Smoke-free advocates, though, continued to push for a comprehensive ban.

Manchester resident Carol Becker said such a law could “save thousands of lives.”

“Remember my face, because I’m a statistic you don’t often see,” said Becker, who is a lung-cancer survivor.

Other supporters said a statewide smoking ban, which Dooley has indicated he prefers, won’t happen unless the county acts on the issue first.

Fraser’s legislation represents the third attempt by a councilman in recent years to move toward a smoke-free county.

However, some councilmen appeared frustrated with the seemingly rushed effort to get the smoking ban through the council and onto the ballot.

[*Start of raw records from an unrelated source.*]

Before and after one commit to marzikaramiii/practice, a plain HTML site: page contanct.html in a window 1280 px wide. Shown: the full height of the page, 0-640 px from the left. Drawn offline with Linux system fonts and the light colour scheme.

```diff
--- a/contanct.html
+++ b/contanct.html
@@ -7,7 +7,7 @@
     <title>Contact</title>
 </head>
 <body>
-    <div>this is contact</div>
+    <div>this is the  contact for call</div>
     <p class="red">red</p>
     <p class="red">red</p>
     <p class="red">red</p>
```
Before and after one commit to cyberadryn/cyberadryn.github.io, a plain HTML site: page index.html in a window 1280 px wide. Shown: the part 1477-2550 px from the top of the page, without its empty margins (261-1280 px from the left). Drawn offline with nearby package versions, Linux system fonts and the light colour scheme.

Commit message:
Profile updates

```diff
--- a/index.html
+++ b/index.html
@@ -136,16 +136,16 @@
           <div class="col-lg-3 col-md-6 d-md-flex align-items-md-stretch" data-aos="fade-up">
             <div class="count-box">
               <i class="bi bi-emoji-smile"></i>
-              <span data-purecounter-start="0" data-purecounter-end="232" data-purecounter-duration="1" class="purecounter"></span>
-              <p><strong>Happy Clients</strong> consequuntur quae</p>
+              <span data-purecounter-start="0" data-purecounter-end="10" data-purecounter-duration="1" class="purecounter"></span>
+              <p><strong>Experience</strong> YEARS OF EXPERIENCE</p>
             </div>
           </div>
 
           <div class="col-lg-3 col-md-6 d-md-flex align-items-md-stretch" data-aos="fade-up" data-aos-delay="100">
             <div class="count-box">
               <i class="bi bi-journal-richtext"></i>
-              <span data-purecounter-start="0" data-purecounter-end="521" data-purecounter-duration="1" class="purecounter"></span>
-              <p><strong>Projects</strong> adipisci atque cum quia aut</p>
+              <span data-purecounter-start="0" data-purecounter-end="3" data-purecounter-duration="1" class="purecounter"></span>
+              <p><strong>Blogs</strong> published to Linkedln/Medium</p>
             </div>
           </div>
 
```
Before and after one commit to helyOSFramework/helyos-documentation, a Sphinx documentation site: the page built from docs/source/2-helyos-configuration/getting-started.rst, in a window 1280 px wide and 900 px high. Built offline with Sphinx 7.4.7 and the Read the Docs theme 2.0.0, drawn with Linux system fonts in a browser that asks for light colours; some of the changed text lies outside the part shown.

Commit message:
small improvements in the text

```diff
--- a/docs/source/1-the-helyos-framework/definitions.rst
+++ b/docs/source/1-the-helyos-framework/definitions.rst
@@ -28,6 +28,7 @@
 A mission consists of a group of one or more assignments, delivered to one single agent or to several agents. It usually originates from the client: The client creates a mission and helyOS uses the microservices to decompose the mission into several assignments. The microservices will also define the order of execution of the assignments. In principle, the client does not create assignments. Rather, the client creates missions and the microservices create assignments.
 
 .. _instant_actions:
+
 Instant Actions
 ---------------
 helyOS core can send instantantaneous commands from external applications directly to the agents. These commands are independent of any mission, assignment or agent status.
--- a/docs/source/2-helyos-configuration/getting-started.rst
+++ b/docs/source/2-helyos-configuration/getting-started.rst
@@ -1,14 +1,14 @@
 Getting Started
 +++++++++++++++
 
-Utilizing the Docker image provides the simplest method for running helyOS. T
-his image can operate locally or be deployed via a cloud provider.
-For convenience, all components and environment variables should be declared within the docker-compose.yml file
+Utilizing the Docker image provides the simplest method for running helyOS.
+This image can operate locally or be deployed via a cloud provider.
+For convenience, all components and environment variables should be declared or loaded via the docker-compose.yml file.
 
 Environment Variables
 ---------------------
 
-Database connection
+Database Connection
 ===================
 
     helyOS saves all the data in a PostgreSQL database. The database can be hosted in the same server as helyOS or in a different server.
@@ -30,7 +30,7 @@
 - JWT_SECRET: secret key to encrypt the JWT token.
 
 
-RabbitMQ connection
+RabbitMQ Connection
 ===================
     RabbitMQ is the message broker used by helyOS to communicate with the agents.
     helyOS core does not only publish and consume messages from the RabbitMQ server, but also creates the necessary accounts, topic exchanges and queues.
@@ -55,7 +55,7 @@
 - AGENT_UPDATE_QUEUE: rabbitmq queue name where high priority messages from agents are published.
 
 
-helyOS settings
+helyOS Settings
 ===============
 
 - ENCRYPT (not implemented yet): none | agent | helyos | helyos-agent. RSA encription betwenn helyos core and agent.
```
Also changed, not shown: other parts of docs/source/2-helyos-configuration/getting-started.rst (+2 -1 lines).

“We have not gotten to the table with both sides here. Just like the last two times we’ve thrown a bill out here for, and I’m gonna say it, for political purposes,” O’Mara said to a round of applause. “There should be some compromise at the table for businesses, casinos, the non-smoking group, to make this a better county. And we have not done that in the last three tries with this bill.

“It’s not fair to the council, it’s not fair to you as taxpayers, it’s not fair to the businesses in St. Louis County.”

O’Mara later moved that the legislation be sent to the council’s Justice and Health Committee for further review. His motion failed.

Erby, who said the previous week she’d support a ban with no exemptions, voted against both substitute bills because both versions of the ban contained exemptions.

“I’m for a clean-air bill with no exemptions,” Erby said. “But I’m also for a fair bill that we’ve taken some time to draft before we put it out to the voters. I believe in giving it to the voters and letting the voters decide, but I believe we cannot do that in one week’s time. We received this bill last week about 10 minutes into the meeting. That is unfair.”

Stenger, whom a number of the evening’s attendees called the legislation’s “swing vote,” told the Call after the meeting the second substitute bill contained “forward-thinking” language and was a “very big step in the right direction.”

He previously said he would support a public vote on the smoking ban, but was concerned about the well-being of south county’s small bars, as well as the Pinnacle River City Casino opening early next year in Lemay.

Asked if he believed the ban could be challenged as unconstitutional in court, Stenger, an attorney whose firm specializes in unfair competition business litigation, said, “Bills are challenged every day … This bill isn’t immune from challenges.”

However, he added, “I think it’s a solid bill.”